Throughout the material below, how many lines include the string "Encryption"? Reply with only the number.

Supplied records:

----------------------------------------

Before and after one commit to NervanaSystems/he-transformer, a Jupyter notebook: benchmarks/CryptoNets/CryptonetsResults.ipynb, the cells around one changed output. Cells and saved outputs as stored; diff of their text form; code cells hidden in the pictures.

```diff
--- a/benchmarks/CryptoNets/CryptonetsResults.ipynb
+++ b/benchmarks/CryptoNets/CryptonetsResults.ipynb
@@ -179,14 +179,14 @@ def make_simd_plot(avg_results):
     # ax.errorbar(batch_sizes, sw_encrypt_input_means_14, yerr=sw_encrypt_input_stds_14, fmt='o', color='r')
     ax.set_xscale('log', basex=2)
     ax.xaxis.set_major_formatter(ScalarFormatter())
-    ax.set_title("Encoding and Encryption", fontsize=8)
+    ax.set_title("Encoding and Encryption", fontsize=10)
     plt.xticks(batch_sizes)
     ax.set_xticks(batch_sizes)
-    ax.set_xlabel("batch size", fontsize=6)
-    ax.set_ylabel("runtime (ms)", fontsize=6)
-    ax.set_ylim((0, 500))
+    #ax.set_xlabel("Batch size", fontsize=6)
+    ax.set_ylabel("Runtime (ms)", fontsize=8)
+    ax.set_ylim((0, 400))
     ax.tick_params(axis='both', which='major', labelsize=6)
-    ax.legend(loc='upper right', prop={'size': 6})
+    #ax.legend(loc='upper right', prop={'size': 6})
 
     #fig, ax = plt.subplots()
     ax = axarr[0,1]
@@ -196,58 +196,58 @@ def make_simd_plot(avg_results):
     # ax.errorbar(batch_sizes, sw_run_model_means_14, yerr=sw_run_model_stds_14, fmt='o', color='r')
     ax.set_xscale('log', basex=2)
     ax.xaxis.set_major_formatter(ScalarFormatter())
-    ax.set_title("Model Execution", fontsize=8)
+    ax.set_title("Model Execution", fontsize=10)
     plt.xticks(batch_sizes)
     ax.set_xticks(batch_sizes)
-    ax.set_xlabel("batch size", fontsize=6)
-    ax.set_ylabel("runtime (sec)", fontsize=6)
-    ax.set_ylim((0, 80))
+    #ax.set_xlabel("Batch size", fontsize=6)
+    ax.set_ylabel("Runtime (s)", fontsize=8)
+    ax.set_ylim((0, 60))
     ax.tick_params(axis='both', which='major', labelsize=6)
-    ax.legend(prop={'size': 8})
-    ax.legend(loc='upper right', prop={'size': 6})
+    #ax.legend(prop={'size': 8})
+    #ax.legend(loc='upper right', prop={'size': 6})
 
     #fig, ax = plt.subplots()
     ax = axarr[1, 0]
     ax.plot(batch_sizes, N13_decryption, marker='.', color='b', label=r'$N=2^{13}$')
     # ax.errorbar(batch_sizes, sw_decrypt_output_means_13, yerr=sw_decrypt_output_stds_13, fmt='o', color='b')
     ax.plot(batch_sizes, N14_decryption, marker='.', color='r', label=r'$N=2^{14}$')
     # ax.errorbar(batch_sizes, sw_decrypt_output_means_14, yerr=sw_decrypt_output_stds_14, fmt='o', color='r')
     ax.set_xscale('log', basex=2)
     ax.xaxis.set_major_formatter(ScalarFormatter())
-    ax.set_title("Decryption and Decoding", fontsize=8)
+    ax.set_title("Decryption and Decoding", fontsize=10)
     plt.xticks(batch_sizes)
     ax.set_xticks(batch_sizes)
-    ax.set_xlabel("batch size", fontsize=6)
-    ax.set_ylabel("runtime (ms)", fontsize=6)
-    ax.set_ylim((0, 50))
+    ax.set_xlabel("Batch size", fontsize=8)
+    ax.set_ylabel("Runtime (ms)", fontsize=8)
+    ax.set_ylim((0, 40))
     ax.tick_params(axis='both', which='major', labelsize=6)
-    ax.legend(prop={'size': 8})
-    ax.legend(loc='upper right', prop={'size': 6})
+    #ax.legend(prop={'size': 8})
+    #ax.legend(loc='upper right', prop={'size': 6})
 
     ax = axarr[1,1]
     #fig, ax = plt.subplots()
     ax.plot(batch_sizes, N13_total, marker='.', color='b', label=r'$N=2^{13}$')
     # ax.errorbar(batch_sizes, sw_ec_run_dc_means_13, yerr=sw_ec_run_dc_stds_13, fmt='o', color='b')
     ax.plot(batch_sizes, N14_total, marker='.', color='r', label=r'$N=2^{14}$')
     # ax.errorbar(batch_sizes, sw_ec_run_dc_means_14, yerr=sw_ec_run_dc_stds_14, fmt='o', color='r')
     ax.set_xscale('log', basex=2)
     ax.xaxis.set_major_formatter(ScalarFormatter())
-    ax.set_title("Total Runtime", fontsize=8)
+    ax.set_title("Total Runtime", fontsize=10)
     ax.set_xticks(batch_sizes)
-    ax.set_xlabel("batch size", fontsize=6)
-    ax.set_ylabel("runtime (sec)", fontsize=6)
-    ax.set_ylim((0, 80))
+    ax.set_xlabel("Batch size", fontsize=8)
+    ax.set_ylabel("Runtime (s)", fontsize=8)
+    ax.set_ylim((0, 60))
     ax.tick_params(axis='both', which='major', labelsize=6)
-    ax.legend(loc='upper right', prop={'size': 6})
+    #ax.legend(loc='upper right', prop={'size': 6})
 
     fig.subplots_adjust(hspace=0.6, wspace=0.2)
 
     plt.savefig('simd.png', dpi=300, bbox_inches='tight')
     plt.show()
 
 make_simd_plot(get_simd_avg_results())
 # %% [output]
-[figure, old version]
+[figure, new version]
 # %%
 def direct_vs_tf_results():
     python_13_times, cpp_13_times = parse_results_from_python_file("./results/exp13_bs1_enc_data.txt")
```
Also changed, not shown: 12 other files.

----------------------------------------

Completed exercise: 2